High Peak News
17 November 1888

the fernilee gunpowder mills.

These mills, which have for many years, if not since they were established, been in the hands of Messrs Williamson & Company, have recently been sold to the Chilworth Gunpowder Company (Surrey.) We are informed that the works will be carried on on a larger scale in future.
Ashton Reporter - 13 July 1889


Mr Nall said there was no great necessity to remove the school. In fact there was a greater necessity now than ever that the school should be where it was, as there was a prospect of the district increasing in consequence of the Chilworth Gunpowder Company intending to increase their works, and he understood that the company had bought two farms for this purpose, and as there was a probability of the population increasing; and if Elnor Lane School was put in working order, in his opinion there was no need for a new school, as it was in a reasonable distance, only being half a mile from where most of the houses were. He was of the opinion that the experiment of working the school as the trustees intended ought to be tried. His co-trustees were all of the same opinion.
High Peak News
23 August 1890

serious charge.

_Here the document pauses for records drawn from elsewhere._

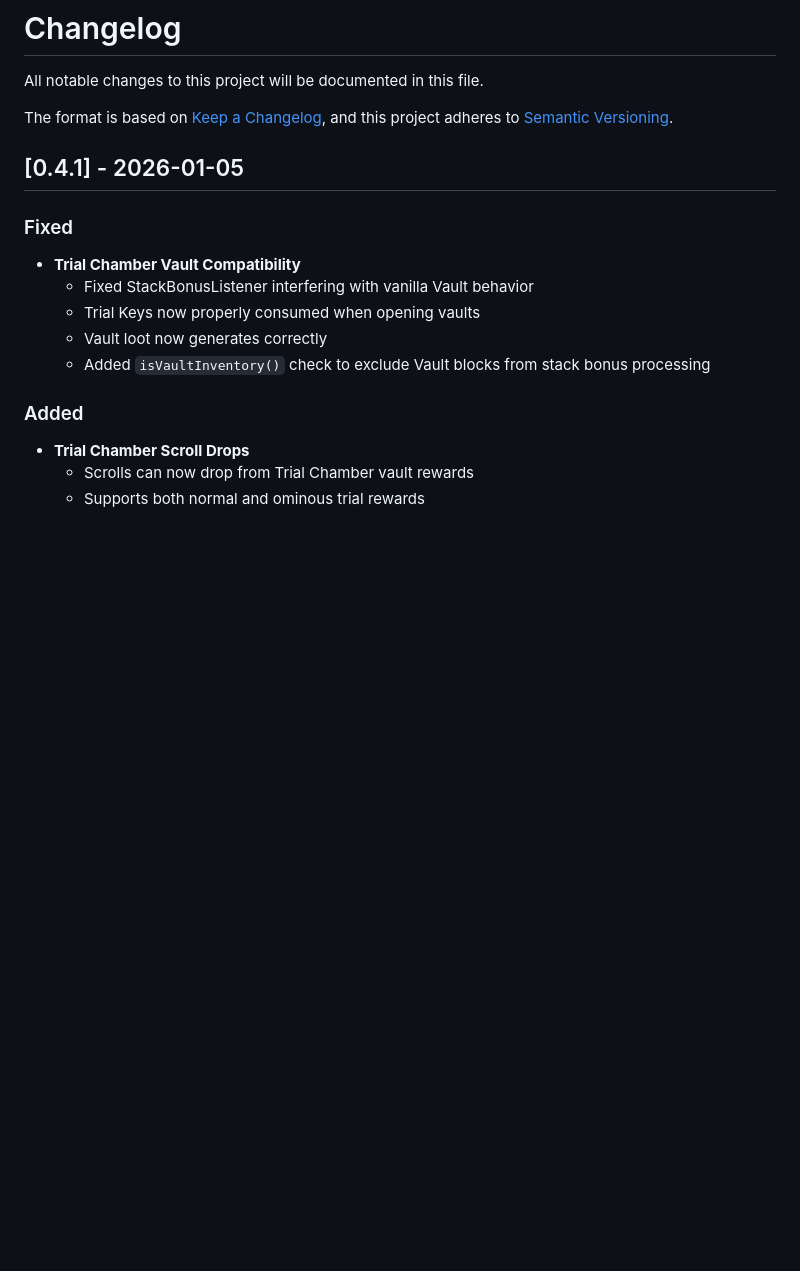
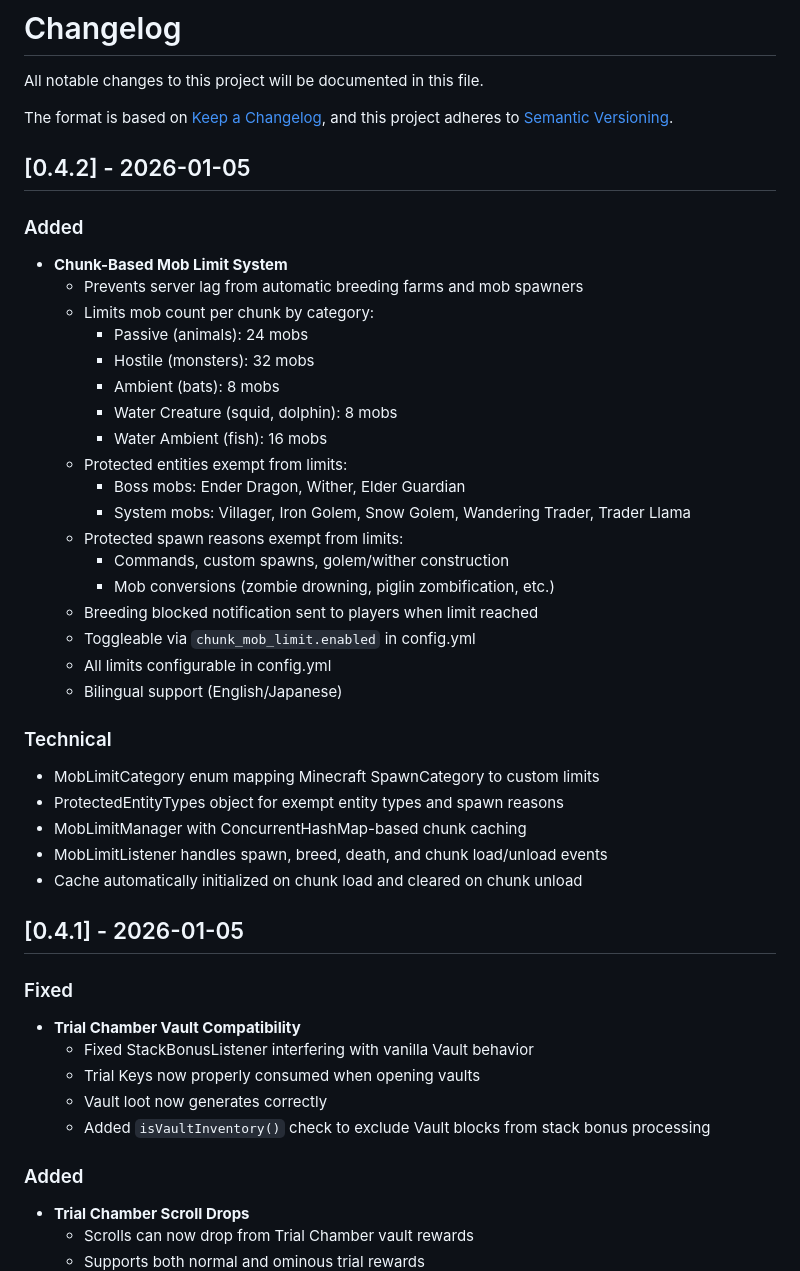
Before and after one commit to 0x48lab/skills, a Markdown page: CHANGELOG.md, the part around the change. Rendered like a GitHub page; blank space fills up the shorter version.

Commit message:
Update CHANGELOG.md for v0.4.2: Chunk mob limit feature
Added:
- Chunk-based mob limit system documentation
- Category-based limits (passive/hostile/ambient/water)
- Protected entities and spawn reasons
- Technical implementation details

```diff
--- a/CHANGELOG.md
+++ b/CHANGELOG.md
@@ -4,6 +4,35 @@ All notable changes to this project will be documented in this file.
 
 The format is based on [Keep a Changelog](https://keepachangelog.com/en/1.0.0/),
 and this project adheres to [Semantic Versioning](https://semver.org/spec/v2.0.0.html).
+
+## [0.4.2] - 2026-01-05
+
+### Added
+- **Chunk-Based Mob Limit System**
+  - Prevents server lag from automatic breeding farms and mob spawners
+  - Limits mob count per chunk by category:
+    - Passive (animals): 24 mobs
+    - Hostile (monsters): 32 mobs
+    - Ambient (bats): 8 mobs
+    - Water Creature (squid, dolphin): 8 mobs
+    - Water Ambient (fish): 16 mobs
+  - Protected entities exempt from limits:
+    - Boss mobs: Ender Dragon, Wither, Elder Guardian
+    - System mobs: Villager, Iron Golem, Snow Golem, Wandering Trader, Trader Llama
+  - Protected spawn reasons exempt from limits:
+    - Commands, custom spawns, golem/wither construction
+    - Mob conversions (zombie drowning, piglin zombification, etc.)
+  - Breeding blocked notification sent to players when limit reached
+  - Toggleable via `chunk_mob_limit.enabled` in config.yml
+  - All limits configurable in config.yml
+  - Bilingual support (English/Japanese)
+
+### Technical
+- MobLimitCategory enum mapping Minecraft SpawnCategory to custom limits
+- ProtectedEntityTypes object for exempt entity types and spawn reasons
+- MobLimitManager with ConcurrentHashMap-based chunk caching
+- MobLimitListener handles spawn, breed, death, and chunk load/unload events
+- Cache automatically initialized on chunk load and cleared on chunk unload
 
 ## [0.4.1] - 2026-01-05
 
```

At the Chapel-en-le-Frith Special Sessions, on Thursday, Moses Bostock, a joiner, was summoned by Henry Bloomfield for unlawfully threatening to kick out his brains. Prosecutor, who is manager of the Powder Mills at Fernilee, said the prisoner worked for him as a joiner.

High Peak News
30 May 1891

accident at the chilwell gunpowder works, fernilee.
On Monday afternoon, a boy named Ollerenshaw had the little-finger of his left hand severely crushed by one of the machines. He was taken to Dr Allan’s surgery, when it was found necessary to resort to amputation of the first joint.
The entrance to the power mills
The entrance to the powder mills

Fernilee Powder Mills